◆ WORK TO BE COMPLETED
Your reply should be the complete data, reproduced exactly.

◆ THE INPUT
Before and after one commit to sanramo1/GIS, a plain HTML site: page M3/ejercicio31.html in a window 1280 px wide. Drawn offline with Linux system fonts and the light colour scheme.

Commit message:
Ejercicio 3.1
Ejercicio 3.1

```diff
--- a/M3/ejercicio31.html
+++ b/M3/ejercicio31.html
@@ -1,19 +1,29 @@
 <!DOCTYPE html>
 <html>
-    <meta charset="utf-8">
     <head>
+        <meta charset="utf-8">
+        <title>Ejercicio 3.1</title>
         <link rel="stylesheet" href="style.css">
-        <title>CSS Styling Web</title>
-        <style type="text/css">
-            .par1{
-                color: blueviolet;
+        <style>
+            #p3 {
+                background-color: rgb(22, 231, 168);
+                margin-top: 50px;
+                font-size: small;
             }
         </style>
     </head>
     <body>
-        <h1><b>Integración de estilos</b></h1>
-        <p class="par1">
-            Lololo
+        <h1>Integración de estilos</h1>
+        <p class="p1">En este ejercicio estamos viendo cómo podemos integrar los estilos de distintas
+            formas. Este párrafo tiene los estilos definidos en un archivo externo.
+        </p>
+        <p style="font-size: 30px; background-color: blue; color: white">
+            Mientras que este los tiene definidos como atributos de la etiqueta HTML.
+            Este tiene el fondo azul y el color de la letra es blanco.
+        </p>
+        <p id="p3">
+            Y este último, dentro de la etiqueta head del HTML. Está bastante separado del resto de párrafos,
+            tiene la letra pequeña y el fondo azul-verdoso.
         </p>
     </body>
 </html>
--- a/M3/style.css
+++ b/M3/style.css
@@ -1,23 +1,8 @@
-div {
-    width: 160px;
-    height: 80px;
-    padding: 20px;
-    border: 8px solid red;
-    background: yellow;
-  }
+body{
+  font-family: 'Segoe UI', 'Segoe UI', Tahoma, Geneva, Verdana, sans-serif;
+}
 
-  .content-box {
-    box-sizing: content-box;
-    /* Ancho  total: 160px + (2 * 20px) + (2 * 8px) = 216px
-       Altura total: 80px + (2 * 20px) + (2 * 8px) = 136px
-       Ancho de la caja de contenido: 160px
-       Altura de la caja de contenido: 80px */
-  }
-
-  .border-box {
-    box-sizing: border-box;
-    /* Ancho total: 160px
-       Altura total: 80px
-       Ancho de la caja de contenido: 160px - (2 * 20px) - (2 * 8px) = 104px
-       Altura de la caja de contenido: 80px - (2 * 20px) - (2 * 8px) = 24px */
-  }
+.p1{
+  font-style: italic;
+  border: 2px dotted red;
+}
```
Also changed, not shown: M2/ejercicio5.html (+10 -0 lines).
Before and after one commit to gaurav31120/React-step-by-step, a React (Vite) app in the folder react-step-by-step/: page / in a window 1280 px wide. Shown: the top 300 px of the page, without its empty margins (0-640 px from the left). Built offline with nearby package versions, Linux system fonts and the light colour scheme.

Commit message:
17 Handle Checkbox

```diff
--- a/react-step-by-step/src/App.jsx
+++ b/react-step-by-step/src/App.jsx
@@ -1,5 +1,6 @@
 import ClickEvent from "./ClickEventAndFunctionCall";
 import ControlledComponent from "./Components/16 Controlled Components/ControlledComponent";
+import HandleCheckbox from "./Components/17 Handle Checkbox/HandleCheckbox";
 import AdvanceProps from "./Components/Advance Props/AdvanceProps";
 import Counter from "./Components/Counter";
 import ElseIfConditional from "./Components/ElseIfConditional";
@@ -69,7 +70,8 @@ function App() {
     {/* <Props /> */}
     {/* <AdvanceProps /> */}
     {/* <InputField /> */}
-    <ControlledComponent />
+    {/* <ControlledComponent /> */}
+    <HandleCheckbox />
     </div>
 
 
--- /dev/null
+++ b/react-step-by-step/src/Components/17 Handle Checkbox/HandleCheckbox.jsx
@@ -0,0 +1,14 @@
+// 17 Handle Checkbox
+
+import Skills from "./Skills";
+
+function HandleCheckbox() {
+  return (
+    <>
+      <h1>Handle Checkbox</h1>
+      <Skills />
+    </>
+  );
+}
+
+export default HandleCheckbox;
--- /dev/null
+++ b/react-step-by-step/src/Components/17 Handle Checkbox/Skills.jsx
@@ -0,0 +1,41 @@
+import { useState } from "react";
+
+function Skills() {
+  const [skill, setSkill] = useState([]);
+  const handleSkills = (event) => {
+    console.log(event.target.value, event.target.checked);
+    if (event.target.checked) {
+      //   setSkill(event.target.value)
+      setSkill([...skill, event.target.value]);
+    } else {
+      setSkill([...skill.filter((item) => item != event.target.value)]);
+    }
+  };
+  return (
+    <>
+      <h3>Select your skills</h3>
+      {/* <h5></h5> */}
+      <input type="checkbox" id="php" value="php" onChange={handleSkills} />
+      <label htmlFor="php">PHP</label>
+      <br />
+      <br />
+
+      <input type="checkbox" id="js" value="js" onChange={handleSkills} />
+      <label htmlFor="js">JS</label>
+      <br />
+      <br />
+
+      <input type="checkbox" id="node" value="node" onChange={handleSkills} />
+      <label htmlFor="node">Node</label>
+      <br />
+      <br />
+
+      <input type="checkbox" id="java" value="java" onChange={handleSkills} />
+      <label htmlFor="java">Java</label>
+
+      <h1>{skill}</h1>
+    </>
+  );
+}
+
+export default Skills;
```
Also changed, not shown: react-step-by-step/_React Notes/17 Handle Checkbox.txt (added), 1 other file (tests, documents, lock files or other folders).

◆ EXERCISE OUTPUT
Before and after one commit to sanramo1/GIS, a plain HTML site: page M3/ejercicio31.html in a window 1280 px wide. Drawn offline with Linux system fonts and the light colour scheme.

Commit message:
Ejercicio 3.1
Ejercicio 3.1

```diff
--- a/M3/ejercicio31.html
+++ b/M3/ejercicio31.html
@@ -1,19 +1,29 @@
 <!DOCTYPE html>
 <html>
-    <meta charset="utf-8">
     <head>
+        <meta charset="utf-8">
+        <title>Ejercicio 3.1</title>
         <link rel="stylesheet" href="style.css">
-        <title>CSS Styling Web</title>
-        <style type="text/css">
-            .par1{
-                color: blueviolet;
+        <style>
+            #p3 {
+                background-color: rgb(22, 231, 168);
+                margin-top: 50px;
+                font-size: small;
             }
         </style>
     </head>
     <body>
-        <h1><b>Integración de estilos</b></h1>
-        <p class="par1">
-            Lololo
+        <h1>Integración de estilos</h1>
+        <p class="p1">En este ejercicio estamos viendo cómo podemos integrar los estilos de distintas
+            formas. Este párrafo tiene los estilos definidos en un archivo externo.
+        </p>
+        <p style="font-size: 30px; background-color: blue; color: white">
+            Mientras que este los tiene definidos como atributos de la etiqueta HTML.
+            Este tiene el fondo azul y el color de la letra es blanco.
+        </p>
+        <p id="p3">
+            Y este último, dentro de la etiqueta head del HTML. Está bastante separado del resto de párrafos,
+            tiene la letra pequeña y el fondo azul-verdoso.
         </p>
     </body>
 </html>
--- a/M3/style.css
+++ b/M3/style.css
@@ -1,23 +1,8 @@
-div {
-    width: 160px;
-    height: 80px;
-    padding: 20px;
-    border: 8px solid red;
-    background: yellow;
-  }
+body{
+  font-family: 'Segoe UI', 'Segoe UI', Tahoma, Geneva, Verdana, sans-serif;
+}
 
-  .content-box {
-    box-sizing: content-box;
-    /* Ancho  total: 160px + (2 * 20px) + (2 * 8px) = 216px
-       Altura total: 80px + (2 * 20px) + (2 * 8px) = 136px
-       Ancho de la caja de contenido: 160px
-       Altura de la caja de contenido: 80px */
-  }
-
-  .border-box {
-    box-sizing: border-box;
-    /* Ancho total: 160px
-       Altura total: 80px
-       Ancho de la caja de contenido: 160px - (2 * 20px) - (2 * 8px) = 104px
-       Altura de la caja de contenido: 80px - (2 * 20px) - (2 * 8px) = 24px */
-  }
+.p1{
+  font-style: italic;
+  border: 2px dotted red;
+}
```
Also changed, not shown: M2/ejercicio5.html (+10 -0 lines).
Before and after one commit to gaurav31120/React-step-by-step, a React (Vite) app in the folder react-step-by-step/: page / in a window 1280 px wide. Shown: the top 300 px of the page, without its empty margins (0-640 px from the left). Built offline with nearby package versions, Linux system fonts and the light colour scheme.

Commit message:
17 Handle Checkbox

```diff
--- a/react-step-by-step/src/App.jsx
+++ b/react-step-by-step/src/App.jsx
@@ -1,5 +1,6 @@
 import ClickEvent from "./ClickEventAndFunctionCall";
 import ControlledComponent from "./Components/16 Controlled Components/ControlledComponent";
+import HandleCheckbox from "./Components/17 Handle Checkbox/HandleCheckbox";
 import AdvanceProps from "./Components/Advance Props/AdvanceProps";
 import Counter from "./Components/Counter";
 import ElseIfConditional from "./Components/ElseIfConditional";
@@ -69,7 +70,8 @@ function App() {
     {/* <Props /> */}
     {/* <AdvanceProps /> */}
     {/* <InputField /> */}
-    <ControlledComponent />
+    {/* <ControlledComponent /> */}
+    <HandleCheckbox />
     </div>
 
 
--- /dev/null
+++ b/react-step-by-step/src/Components/17 Handle Checkbox/HandleCheckbox.jsx
@@ -0,0 +1,14 @@
+// 17 Handle Checkbox
+
+import Skills from "./Skills";
+
+function HandleCheckbox() {
+  return (
+    <>
+      <h1>Handle Checkbox</h1>
+      <Skills />
+    </>
+  );
+}
+
+export default HandleCheckbox;
--- /dev/null
+++ b/react-step-by-step/src/Components/17 Handle Checkbox/Skills.jsx
@@ -0,0 +1,41 @@
+import { useState } from "react";
+
+function Skills() {
+  const [skill, setSkill] = useState([]);
+  const handleSkills = (event) => {
+    console.log(event.target.value, event.target.checked);
+    if (event.target.checked) {
+      //   setSkill(event.target.value)
+      setSkill([...skill, event.target.value]);
+    } else {
+      setSkill([...skill.filter((item) => item != event.target.value)]);
+    }
+  };
+  return (
+    <>
+      <h3>Select your skills</h3>
+      {/* <h5></h5> */}
+      <input type="checkbox" id="php" value="php" onChange={handleSkills} />
+      <label htmlFor="php">PHP</label>
+      <br />
+      <br />
+
+      <input type="checkbox" id="js" value="js" onChange={handleSkills} />
+      <label htmlFor="js">JS</label>
+      <br />
+      <br />
+
+      <input type="checkbox" id="node" value="node" onChange={handleSkills} />
+      <label htmlFor="node">Node</label>
+      <br />
+      <br />
+
+      <input type="checkbox" id="java" value="java" onChange={handleSkills} />
+      <label htmlFor="java">Java</label>
+
+      <h1>{skill}</h1>
+    </>
+  );
+}
+
+export default Skills;
```
Also changed, not shown: react-step-by-step/_React Notes/17 Handle Checkbox.txt (added), 1 other file (tests, documents, lock files or other folders).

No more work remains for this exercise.